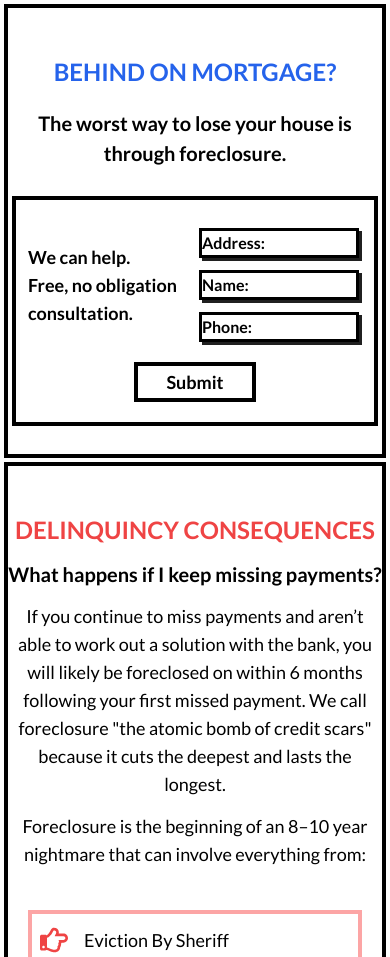
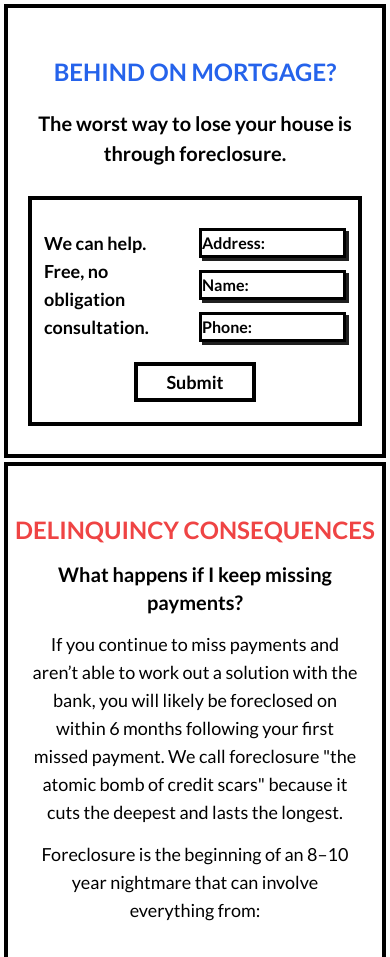
Before and after one commit to isaadgulzar/design1, a plain HTML site: page index.html in a window 390 px wide. Shown: the top 957 px of the page. Drawn offline with nearby package versions, Linux system fonts and the light colour scheme.

Commit message:
Updated Responsive Issues

```diff
--- a/index.html
+++ b/index.html
@@ -35,16 +35,16 @@
         <h1 class="text-2xl md:text-4xl lg:text-6xl font-bold text-blue-600 text-center mt-12">BEHIND ON MORTGAGE?</h1>
         <h2 class="text-40px font-bold text-black text-center mt-5">The worst way to lose your house is through foreclosure.</h2>
         <div class="flex items-center justify-center w-full">
-            <form action="#" class="grid grid-cols-2 my-7 mx-1 md:mx-auto border-4 border-black items-center gap-x-2 w-96 pt-7 pb-5 px-3">
+            <form action="#" class="grid grid-cols-2 my-7 mx-5 md:mx-auto border-4 border-black items-center gap-x-2 w-96 pt-7 pb-5 px-3">
                 <div class="col-span-1">
                    <p class="text-lg md:text-xl font-bold text-black">We can help.<br>
                     Free, no obligation consultation.
                    </p>
                 </div>
                 <div class="col-span-1 flex flex-col gap-y-3">
-                    <input type="text" name="address" id="address" placeholder="Address:" class="w-40 border-3 border-black placeholder-black font-bold boxShadow focus:placeholder-gray-500 focus:outline-none">
-                    <input type="text" name="name" id="name" placeholder="Name:" class="w-40 border-3 border-black placeholder-black font-bold boxShadow focus:placeholder-gray-500 focus:outline-none">
-                    <input type="tel" name="phone" id="phone" placeholder="Phone:" class="w-40 border-3 border-black placeholder-black font-bold boxShadow focus:placeholder-gray-500 focus:outline-none">
+                    <input type="text" name="address" id="address" placeholder="Address:" class="md:w-40 border-3 border-black placeholder-black font-bold boxShadow focus:placeholder-gray-500 focus:outline-none">
+                    <input type="text" name="name" id="name" placeholder="Name:" class="md:w-40 border-3 border-black placeholder-black font-bold boxShadow focus:placeholder-gray-500 focus:outline-none">
+                    <input type="tel" name="phone" id="phone" placeholder="Phone:" class="md:w-40 border-3 border-black placeholder-black font-bold boxShadow focus:placeholder-gray-500 focus:outline-none">
                 </div>
                 <div class="col-span-2 text-center mt-5">
                     <button type="submit" class="px-7 p-0.5 md:py-1.5 text-lg md:text-xl font-bold text-black border-4 border-black hover:border-red-500 hover:text-red-500">
@@ -57,12 +57,12 @@
     <!-- Section 2 -->
     <div class="max-w-6xl mx-1 xl:mx-auto border-4 border-black relative my-1">
         <h1 class="text-2xl md:text-4xl lg:text-6xl font-bold text-red-500 text-center mt-12">DELINQUINCY CONSEQUENCES</h1>
-        <p class="text-xl font-bold md:font-normal text-black my-3.5 text-center">What happens if I keep missing payments?</p>
-        <p class="text-lg font-normal text-black my-3.5 text-center mx-auto max-w-4xl">
+        <p class="text-xl font-bold md:font-normal text-black my-3.5 text-center px-5">What happens if I keep missing payments?</p>
+        <p class="text-lg font-normal text-black my-3.5 text-center mx-auto max-w-4xl px-5">
             If you continue to miss payments and aren’t able to work out a solution with the bank, you will likely be foreclosed on within 6 months following your first missed payment.
             We call foreclosure "the atomic bomb of credit scars" because it cuts the deepest and lasts the longest.
         </p>
-        <p class="text-lg font-normal text-black my-3.5 text-center mx-auto max-w-4xl">
+        <p class="text-lg font-normal text-black my-3.5 text-center mx-auto max-w-4xl px-5">
             Foreclosure is the beginning of an 8–10 year nightmare that can involve everything from:
         </p>
         <div class="flex items-center justify-center max-w-3xl mx-auto">
@@ -137,8 +137,8 @@
     <!-- Section 3 -->
     <div class="max-w-6xl mx-1 xl:mx-auto border-4 border-black relative my-1">
         <h1 class="text-2xl md:text-4xl lg:text-6xl font-bold text-blue-600 text-center mt-12">KNOW YOUR OPTIONS</h1>
-        <p class="text-xl font-bold md:font-normal text-black my-3.5 text-center">Everyone deserves to know their options.</p>
-        <p class="text-lg font-normal text-black my-3.5 text-center mx-auto max-w-4xl">
+        <p class="text-xl font-bold md:font-normal text-black my-3.5 text-center px-5">Everyone deserves to know their options.</p>
+        <p class="text-lg font-normal text-black my-3.5 text-center mx-auto max-w-4xl px-5">
             Helping homeowners avoid foreclosure and learn their options is what we do best. We will work with you to find the best solution based on your situation and needs.
         </p>
         <div class="flex items-center justify-center max-w-3xl mx-auto">
```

Problem details ::
Without the pictures, give back every record precisely as shown.

Expected output ::
Before and after one commit to isaadgulzar/design1, a plain HTML site: page index.html in a window 390 px wide. Shown: the top 957 px of the page. Drawn offline with nearby package versions, Linux system fonts and the light colour scheme.

Commit message:
Updated Responsive Issues

```diff
--- a/index.html
+++ b/index.html
@@ -35,16 +35,16 @@
         <h1 class="text-2xl md:text-4xl lg:text-6xl font-bold text-blue-600 text-center mt-12">BEHIND ON MORTGAGE?</h1>
         <h2 class="text-40px font-bold text-black text-center mt-5">The worst way to lose your house is through foreclosure.</h2>
         <div class="flex items-center justify-center w-full">
-            <form action="#" class="grid grid-cols-2 my-7 mx-1 md:mx-auto border-4 border-black items-center gap-x-2 w-96 pt-7 pb-5 px-3">
+            <form action="#" class="grid grid-cols-2 my-7 mx-5 md:mx-auto border-4 border-black items-center gap-x-2 w-96 pt-7 pb-5 px-3">
                 <div class="col-span-1">
                    <p class="text-lg md:text-xl font-bold text-black">We can help.<br>
                     Free, no obligation consultation.
                    </p>
                 </div>
                 <div class="col-span-1 flex flex-col gap-y-3">
-                    <input type="text" name="address" id="address" placeholder="Address:" class="w-40 border-3 border-black placeholder-black font-bold boxShadow focus:placeholder-gray-500 focus:outline-none">
-                    <input type="text" name="name" id="name" placeholder="Name:" class="w-40 border-3 border-black placeholder-black font-bold boxShadow focus:placeholder-gray-500 focus:outline-none">
-                    <input type="tel" name="phone" id="phone" placeholder="Phone:" class="w-40 border-3 border-black placeholder-black font-bold boxShadow focus:placeholder-gray-500 focus:outline-none">
+                    <input type="text" name="address" id="address" placeholder="Address:" class="md:w-40 border-3 border-black placeholder-black font-bold boxShadow focus:placeholder-gray-500 focus:outline-none">
+                    <input type="text" name="name" id="name" placeholder="Name:" class="md:w-40 border-3 border-black placeholder-black font-bold boxShadow focus:placeholder-gray-500 focus:outline-none">
+                    <input type="tel" name="phone" id="phone" placeholder="Phone:" class="md:w-40 border-3 border-black placeholder-black font-bold boxShadow focus:placeholder-gray-500 focus:outline-none">
                 </div>
                 <div class="col-span-2 text-center mt-5">
                     <button type="submit" class="px-7 p-0.5 md:py-1.5 text-lg md:text-xl font-bold text-black border-4 border-black hover:border-red-500 hover:text-red-500">
@@ -57,12 +57,12 @@
     <!-- Section 2 -->
     <div class="max-w-6xl mx-1 xl:mx-auto border-4 border-black relative my-1">
         <h1 class="text-2xl md:text-4xl lg:text-6xl font-bold text-red-500 text-center mt-12">DELINQUINCY CONSEQUENCES</h1>
-        <p class="text-xl font-bold md:font-normal text-black my-3.5 text-center">What happens if I keep missing payments?</p>
-        <p class="text-lg font-normal text-black my-3.5 text-center mx-auto max-w-4xl">
+        <p class="text-xl font-bold md:font-normal text-black my-3.5 text-center px-5">What happens if I keep missing payments?</p>
+        <p class="text-lg font-normal text-black my-3.5 text-center mx-auto max-w-4xl px-5">
             If you continue to miss payments and aren’t able to work out a solution with the bank, you will likely be foreclosed on within 6 months following your first missed payment.
             We call foreclosure "the atomic bomb of credit scars" because it cuts the deepest and lasts the longest.
         </p>
-        <p class="text-lg font-normal text-black my-3.5 text-center mx-auto max-w-4xl">
+        <p class="text-lg font-normal text-black my-3.5 text-center mx-auto max-w-4xl px-5">
             Foreclosure is the beginning of an 8–10 year nightmare that can involve everything from:
         </p>
         <div class="flex items-center justify-center max-w-3xl mx-auto">
@@ -137,8 +137,8 @@
     <!-- Section 3 -->
     <div class="max-w-6xl mx-1 xl:mx-auto border-4 border-black relative my-1">
         <h1 class="text-2xl md:text-4xl lg:text-6xl font-bold text-blue-600 text-center mt-12">KNOW YOUR OPTIONS</h1>
-        <p class="text-xl font-bold md:font-normal text-black my-3.5 text-center">Everyone deserves to know their options.</p>
-        <p class="text-lg font-normal text-black my-3.5 text-center mx-auto max-w-4xl">
+        <p class="text-xl font-bold md:font-normal text-black my-3.5 text-center px-5">Everyone deserves to know their options.</p>
+        <p class="text-lg font-normal text-black my-3.5 text-center mx-auto max-w-4xl px-5">
             Helping homeowners avoid foreclosure and learn their options is what we do best. We will work with you to find the best solution based on your situation and needs.
         </p>
         <div class="flex items-center justify-center max-w-3xl mx-auto">
```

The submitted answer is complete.